* _DATA FOR THE TASK_

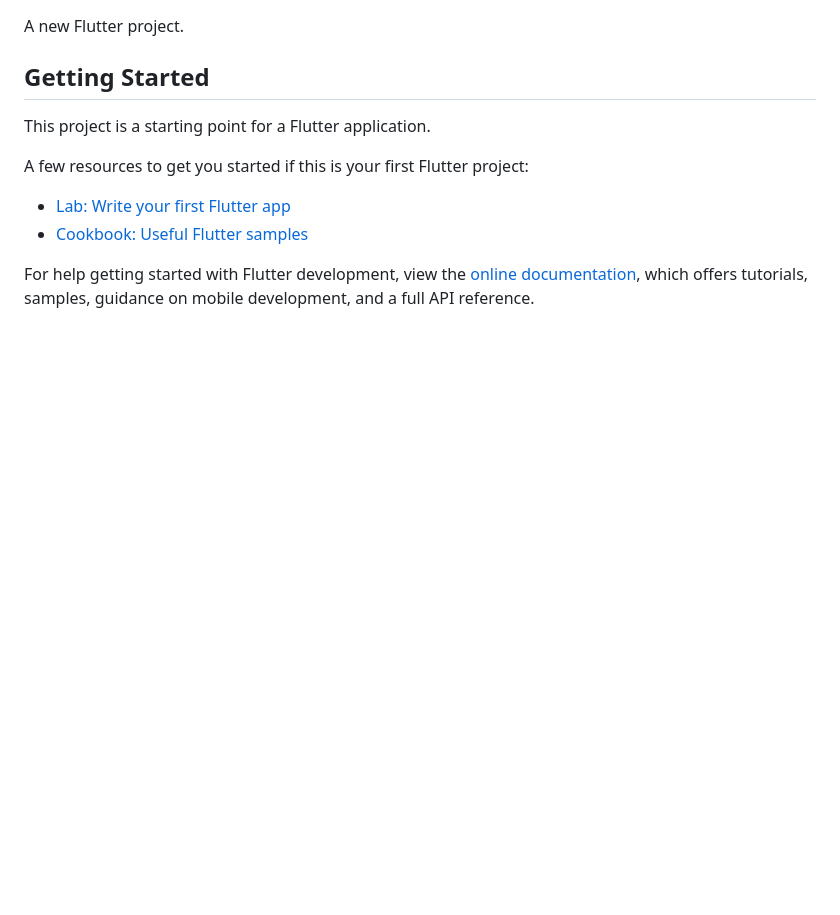
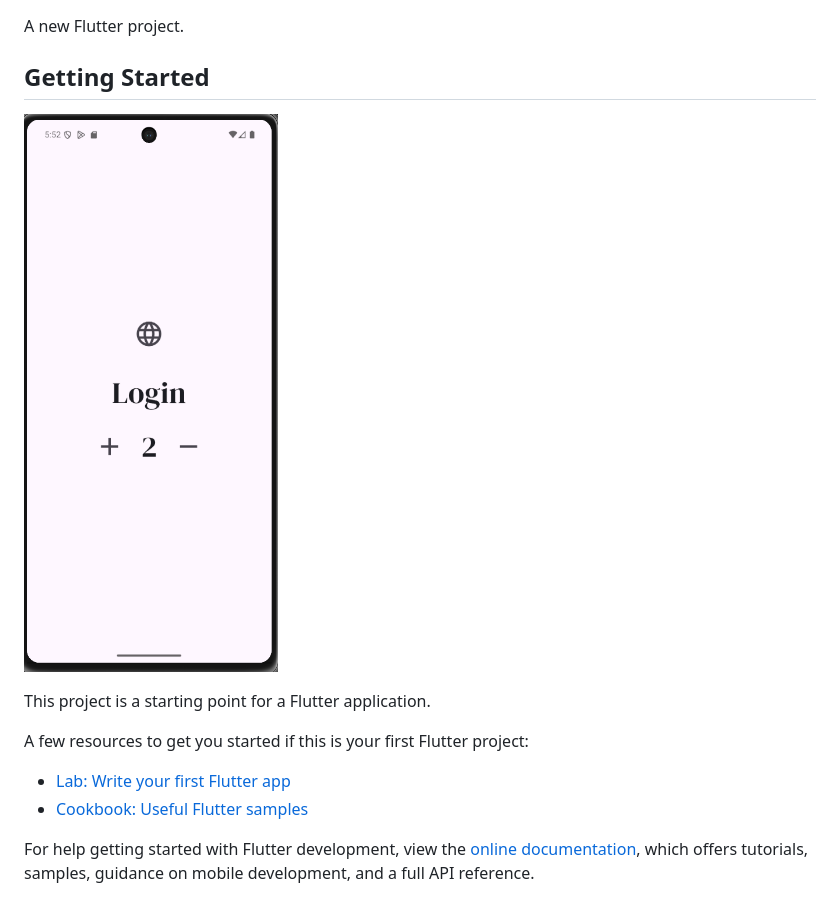
Before and after one commit to ahmedyounis44/bookia_app, a Markdown page: README.md, the part around the change. Drawn GitHub-style; pictures changed too: image.png (added); blank space fills up the shorter version.

```diff
--- a/README.md
+++ b/README.md
@@ -3,6 +3,10 @@
 A new Flutter project.
 
 ## Getting Started
+
+![alt text](image.png)
+
+
 
 This project is a starting point for a Flutter application.
 
```
Also changed, not shown: 16 other files.
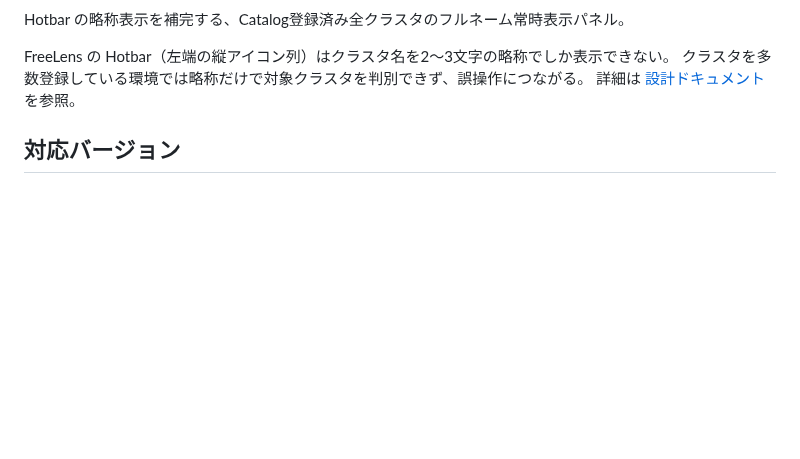
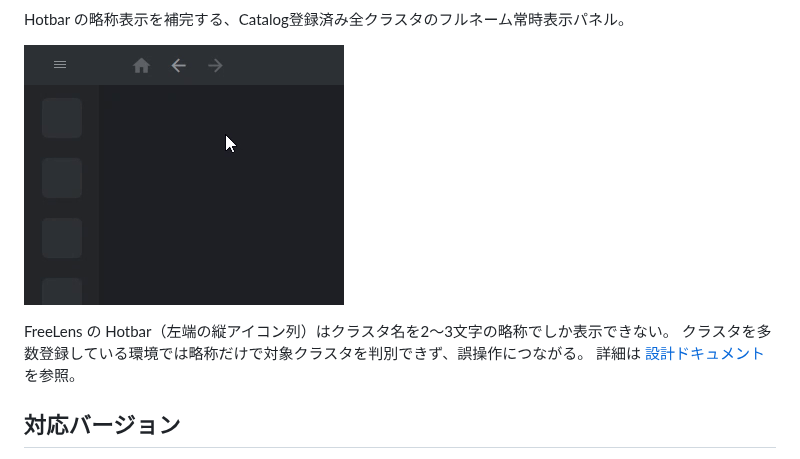
Before and after one commit to AvapCoLtd/freelens-cluster-sidebar, a Markdown page: README.md, the part around one of its changes. GitHub-like rendering; pictures changed too: docs/images/hotbar-panel.gif (added); blank space fills up the shorter version.

Commit message:
docs: READMEにスクリーンショットとバッジを追加

```diff
--- a/README.md
+++ b/README.md
@@ -5,4 +8,6 @@
 Hotbar の略称表示を補完する、Catalog登録済み全クラスタのフルネーム常時表示パネル。
+
+![Hotbarにホバーするとパネルが展開し、全クラスタがフルネームで一覧表示される](docs/images/hotbar-panel.gif)
 
 FreeLens の Hotbar（左端の縦アイコン列）はクラスタ名を2〜3文字の略称でしか表示できない。
 クラスタを多数登録している環境では略称だけで対象クラスタを判別できず、誤操作につながる。
```
Also changed, not shown: other parts of README.md (+3 -0 lines), README.en.md (+5 -0 lines).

* _WHAT TO PRODUCE_
The data above must be written out again without alteration, and the pictures in them must be excluded.

* _OUTPUT OF THE TASK_
Before and after one commit to ahmedyounis44/bookia_app, a Markdown page: README.md, the part around the change. Drawn GitHub-style; pictures changed too: image.png (added); blank space fills up the shorter version.

```diff
--- a/README.md
+++ b/README.md
@@ -3,6 +3,10 @@
 A new Flutter project.
 
 ## Getting Started
+
+![alt text](image.png)
+
+
 
 This project is a starting point for a Flutter application.
 
```
Also changed, not shown: 16 other files.
Before and after one commit to AvapCoLtd/freelens-cluster-sidebar, a Markdown page: README.md, the part around one of its changes. GitHub-like rendering; pictures changed too: docs/images/hotbar-panel.gif (added); blank space fills up the shorter version.

Commit message:
docs: READMEにスクリーンショットとバッジを追加

```diff
--- a/README.md
+++ b/README.md
@@ -5,4 +8,6 @@
 Hotbar の略称表示を補完する、Catalog登録済み全クラスタのフルネーム常時表示パネル。
+
+![Hotbarにホバーするとパネルが展開し、全クラスタがフルネームで一覧表示される](docs/images/hotbar-panel.gif)
 
 FreeLens の Hotbar（左端の縦アイコン列）はクラスタ名を2〜3文字の略称でしか表示できない。
 クラスタを多数登録している環境では略称だけで対象クラスタを判別できず、誤操作につながる。
```
Also changed, not shown: other parts of README.md (+3 -0 lines), README.en.md (+5 -0 lines).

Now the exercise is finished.